▼

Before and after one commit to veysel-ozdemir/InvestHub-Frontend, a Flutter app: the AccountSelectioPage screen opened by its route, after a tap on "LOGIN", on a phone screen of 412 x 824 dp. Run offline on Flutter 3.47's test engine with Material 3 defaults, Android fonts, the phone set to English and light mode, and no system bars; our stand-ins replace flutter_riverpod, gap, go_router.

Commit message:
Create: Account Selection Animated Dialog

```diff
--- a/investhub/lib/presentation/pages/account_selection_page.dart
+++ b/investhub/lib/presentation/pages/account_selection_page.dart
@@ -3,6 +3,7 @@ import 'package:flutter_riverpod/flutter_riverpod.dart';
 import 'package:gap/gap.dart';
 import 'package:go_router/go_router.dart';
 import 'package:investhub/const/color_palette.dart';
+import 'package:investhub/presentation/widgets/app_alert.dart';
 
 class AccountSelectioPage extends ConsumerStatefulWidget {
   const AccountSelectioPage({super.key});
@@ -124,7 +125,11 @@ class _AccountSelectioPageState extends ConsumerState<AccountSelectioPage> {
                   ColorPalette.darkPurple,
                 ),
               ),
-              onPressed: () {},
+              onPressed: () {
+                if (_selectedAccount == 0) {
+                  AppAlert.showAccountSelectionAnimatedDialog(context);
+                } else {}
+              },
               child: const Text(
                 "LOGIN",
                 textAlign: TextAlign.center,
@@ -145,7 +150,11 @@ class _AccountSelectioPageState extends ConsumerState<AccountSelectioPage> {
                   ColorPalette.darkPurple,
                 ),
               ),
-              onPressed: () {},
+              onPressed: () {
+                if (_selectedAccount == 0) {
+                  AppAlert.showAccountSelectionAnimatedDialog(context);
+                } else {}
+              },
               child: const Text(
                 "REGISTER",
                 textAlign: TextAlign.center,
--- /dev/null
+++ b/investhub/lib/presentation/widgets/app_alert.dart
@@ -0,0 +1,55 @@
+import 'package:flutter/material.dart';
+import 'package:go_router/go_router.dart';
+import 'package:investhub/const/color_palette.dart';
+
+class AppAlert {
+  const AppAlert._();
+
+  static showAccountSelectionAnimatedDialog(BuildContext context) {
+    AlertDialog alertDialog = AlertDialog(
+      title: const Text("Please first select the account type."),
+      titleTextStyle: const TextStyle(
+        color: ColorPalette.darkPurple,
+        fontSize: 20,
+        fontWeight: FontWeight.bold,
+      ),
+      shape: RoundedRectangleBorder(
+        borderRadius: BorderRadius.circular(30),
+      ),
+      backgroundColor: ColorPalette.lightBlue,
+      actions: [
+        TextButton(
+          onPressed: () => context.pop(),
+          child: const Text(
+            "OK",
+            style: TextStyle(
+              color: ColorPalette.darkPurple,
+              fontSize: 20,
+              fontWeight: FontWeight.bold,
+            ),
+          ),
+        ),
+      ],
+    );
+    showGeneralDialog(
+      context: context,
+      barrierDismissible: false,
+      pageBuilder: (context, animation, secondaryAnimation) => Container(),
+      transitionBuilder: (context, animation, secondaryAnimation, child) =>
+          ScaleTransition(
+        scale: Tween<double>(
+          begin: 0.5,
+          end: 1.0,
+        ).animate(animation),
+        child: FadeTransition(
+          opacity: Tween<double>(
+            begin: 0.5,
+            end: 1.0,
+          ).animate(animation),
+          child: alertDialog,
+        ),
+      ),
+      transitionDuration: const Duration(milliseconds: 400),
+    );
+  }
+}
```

▲
▼

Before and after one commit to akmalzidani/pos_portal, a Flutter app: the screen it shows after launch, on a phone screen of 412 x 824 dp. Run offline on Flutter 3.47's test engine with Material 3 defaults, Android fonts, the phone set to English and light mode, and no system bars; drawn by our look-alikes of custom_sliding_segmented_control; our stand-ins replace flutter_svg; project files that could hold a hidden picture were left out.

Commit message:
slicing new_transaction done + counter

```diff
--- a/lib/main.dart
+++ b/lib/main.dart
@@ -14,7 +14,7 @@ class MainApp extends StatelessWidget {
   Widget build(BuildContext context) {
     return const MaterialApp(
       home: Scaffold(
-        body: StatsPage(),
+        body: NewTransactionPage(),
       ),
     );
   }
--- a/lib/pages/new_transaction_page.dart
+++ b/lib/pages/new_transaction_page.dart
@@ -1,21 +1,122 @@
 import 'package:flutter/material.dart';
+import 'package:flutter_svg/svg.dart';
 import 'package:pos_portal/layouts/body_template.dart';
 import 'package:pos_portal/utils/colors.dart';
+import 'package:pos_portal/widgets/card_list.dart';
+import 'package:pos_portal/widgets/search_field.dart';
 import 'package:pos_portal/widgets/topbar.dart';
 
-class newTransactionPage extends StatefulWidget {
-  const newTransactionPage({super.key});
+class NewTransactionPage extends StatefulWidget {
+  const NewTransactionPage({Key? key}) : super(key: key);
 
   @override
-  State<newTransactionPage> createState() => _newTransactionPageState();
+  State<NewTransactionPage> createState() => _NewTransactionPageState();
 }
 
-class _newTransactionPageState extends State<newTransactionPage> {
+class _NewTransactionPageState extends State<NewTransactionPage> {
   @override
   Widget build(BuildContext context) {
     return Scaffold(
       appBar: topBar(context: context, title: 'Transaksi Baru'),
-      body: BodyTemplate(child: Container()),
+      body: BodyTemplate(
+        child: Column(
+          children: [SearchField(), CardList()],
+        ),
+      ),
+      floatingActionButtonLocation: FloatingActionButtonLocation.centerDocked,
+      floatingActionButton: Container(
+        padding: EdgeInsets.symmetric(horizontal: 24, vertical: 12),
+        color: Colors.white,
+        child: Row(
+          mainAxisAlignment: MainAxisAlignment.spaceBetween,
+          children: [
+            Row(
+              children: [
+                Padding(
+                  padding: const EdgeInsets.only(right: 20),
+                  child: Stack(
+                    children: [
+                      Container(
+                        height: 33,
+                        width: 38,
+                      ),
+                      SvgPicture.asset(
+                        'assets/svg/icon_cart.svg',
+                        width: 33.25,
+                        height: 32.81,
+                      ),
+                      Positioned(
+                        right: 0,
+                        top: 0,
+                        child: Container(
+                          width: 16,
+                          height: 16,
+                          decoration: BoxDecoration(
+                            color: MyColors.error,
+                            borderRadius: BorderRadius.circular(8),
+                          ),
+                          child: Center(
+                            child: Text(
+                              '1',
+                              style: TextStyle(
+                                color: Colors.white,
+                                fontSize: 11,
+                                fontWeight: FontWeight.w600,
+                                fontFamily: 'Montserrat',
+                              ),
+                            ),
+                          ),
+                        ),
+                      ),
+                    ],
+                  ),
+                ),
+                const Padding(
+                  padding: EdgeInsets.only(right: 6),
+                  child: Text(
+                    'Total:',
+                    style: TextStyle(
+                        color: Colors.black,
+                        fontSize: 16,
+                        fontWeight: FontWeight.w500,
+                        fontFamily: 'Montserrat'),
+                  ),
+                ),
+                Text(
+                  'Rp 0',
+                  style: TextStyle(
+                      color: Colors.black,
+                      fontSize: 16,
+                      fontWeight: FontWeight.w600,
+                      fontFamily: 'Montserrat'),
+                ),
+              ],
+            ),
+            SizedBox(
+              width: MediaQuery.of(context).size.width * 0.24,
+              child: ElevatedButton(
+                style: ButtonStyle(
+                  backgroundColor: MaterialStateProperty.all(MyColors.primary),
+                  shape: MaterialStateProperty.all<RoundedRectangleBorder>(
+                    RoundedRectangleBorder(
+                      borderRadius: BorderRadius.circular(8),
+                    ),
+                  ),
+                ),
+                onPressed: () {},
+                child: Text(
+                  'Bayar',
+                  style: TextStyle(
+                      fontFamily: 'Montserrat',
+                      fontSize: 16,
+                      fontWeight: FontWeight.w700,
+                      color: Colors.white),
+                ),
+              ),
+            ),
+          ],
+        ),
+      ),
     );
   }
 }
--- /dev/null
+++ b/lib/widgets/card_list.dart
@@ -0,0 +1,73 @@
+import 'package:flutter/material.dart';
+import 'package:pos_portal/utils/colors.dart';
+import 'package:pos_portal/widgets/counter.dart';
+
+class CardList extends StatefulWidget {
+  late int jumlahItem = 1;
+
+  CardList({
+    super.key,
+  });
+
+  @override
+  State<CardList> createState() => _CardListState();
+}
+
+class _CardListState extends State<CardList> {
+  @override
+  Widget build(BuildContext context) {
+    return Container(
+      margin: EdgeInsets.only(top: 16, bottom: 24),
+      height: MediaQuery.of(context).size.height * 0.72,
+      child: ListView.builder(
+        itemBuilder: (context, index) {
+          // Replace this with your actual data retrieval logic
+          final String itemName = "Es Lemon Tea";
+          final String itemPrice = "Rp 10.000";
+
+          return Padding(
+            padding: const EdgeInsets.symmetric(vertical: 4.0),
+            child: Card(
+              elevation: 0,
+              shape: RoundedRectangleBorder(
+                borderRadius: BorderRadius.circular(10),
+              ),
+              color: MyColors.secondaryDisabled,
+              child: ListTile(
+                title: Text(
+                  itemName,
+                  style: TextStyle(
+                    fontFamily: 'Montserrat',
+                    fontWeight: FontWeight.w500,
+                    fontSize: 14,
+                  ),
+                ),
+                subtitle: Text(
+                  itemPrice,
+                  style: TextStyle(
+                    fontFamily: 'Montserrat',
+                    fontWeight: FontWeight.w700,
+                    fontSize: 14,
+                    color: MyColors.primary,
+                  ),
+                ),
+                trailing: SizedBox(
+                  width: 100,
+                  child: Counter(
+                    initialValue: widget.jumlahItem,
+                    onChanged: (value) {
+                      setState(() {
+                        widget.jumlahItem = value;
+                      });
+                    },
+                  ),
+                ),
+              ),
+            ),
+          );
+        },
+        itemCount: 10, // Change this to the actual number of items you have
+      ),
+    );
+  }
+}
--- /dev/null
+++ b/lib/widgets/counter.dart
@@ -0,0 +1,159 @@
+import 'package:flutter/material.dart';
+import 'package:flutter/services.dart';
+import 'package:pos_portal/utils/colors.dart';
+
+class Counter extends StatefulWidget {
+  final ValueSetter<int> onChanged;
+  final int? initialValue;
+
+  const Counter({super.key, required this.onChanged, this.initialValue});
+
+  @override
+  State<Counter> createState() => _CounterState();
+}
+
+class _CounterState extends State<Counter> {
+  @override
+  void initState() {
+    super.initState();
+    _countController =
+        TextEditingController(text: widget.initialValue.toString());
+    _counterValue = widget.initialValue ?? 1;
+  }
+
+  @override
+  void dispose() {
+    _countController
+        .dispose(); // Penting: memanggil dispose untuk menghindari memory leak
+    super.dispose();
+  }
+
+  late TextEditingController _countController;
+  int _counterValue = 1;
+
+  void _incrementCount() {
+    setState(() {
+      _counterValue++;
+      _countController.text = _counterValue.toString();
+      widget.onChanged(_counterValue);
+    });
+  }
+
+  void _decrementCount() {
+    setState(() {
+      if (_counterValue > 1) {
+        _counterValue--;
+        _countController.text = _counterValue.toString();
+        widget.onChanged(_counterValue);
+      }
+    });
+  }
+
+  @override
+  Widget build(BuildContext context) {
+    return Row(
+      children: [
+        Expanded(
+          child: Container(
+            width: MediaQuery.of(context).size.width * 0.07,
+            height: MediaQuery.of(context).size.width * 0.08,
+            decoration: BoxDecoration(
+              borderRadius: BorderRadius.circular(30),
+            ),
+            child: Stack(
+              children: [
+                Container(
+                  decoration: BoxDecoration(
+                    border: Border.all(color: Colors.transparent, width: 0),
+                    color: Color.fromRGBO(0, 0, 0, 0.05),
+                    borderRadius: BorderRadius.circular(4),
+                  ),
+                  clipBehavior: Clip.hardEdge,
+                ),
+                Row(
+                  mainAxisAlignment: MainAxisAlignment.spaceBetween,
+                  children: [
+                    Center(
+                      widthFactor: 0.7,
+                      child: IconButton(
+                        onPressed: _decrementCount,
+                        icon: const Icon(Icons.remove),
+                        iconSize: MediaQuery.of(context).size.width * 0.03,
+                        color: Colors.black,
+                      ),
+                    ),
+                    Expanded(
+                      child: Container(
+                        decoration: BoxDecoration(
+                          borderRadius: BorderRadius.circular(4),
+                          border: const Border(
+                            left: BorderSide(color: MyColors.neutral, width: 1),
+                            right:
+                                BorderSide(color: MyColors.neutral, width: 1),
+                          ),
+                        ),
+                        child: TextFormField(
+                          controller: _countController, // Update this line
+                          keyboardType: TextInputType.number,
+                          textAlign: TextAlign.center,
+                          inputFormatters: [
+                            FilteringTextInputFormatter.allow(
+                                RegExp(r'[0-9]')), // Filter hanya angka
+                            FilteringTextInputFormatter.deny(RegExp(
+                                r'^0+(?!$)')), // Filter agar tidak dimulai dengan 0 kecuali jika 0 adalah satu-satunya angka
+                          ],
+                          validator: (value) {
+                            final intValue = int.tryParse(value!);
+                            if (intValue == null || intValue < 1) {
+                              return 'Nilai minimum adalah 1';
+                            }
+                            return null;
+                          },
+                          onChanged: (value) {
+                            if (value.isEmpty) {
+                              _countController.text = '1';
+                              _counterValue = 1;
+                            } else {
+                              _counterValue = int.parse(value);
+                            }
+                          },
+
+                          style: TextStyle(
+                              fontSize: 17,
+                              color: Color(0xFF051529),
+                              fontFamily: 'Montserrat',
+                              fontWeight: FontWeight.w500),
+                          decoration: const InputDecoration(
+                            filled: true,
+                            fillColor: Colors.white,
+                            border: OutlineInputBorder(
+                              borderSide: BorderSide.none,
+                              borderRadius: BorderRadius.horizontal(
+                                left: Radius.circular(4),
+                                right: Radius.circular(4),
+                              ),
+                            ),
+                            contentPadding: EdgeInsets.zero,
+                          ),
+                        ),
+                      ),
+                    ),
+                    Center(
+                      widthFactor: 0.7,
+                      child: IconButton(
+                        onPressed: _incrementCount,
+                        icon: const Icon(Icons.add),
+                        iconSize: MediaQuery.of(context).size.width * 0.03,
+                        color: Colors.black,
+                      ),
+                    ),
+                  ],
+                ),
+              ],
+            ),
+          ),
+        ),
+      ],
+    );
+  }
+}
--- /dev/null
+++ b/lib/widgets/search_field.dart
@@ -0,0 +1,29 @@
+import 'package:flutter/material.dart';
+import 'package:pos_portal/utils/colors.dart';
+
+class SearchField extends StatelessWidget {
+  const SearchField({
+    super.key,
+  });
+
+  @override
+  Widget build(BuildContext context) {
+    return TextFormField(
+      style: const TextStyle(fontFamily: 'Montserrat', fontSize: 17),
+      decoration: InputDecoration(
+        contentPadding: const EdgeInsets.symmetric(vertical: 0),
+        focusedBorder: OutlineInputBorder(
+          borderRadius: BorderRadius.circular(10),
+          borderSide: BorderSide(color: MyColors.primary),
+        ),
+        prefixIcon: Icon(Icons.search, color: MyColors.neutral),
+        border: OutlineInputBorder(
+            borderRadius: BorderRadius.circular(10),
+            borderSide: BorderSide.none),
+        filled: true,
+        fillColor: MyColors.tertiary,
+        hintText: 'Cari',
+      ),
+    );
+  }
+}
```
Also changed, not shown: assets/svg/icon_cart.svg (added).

▲

Among the lines above, find those carrying the word "animation" and copy them out.

+      pageBuilder: (context, animation, secondaryAnimation) => Container(),
+      transitionBuilder: (context, animation, secondaryAnimation, child) =>
+        ).animate(animation),
+          ).animate(animation),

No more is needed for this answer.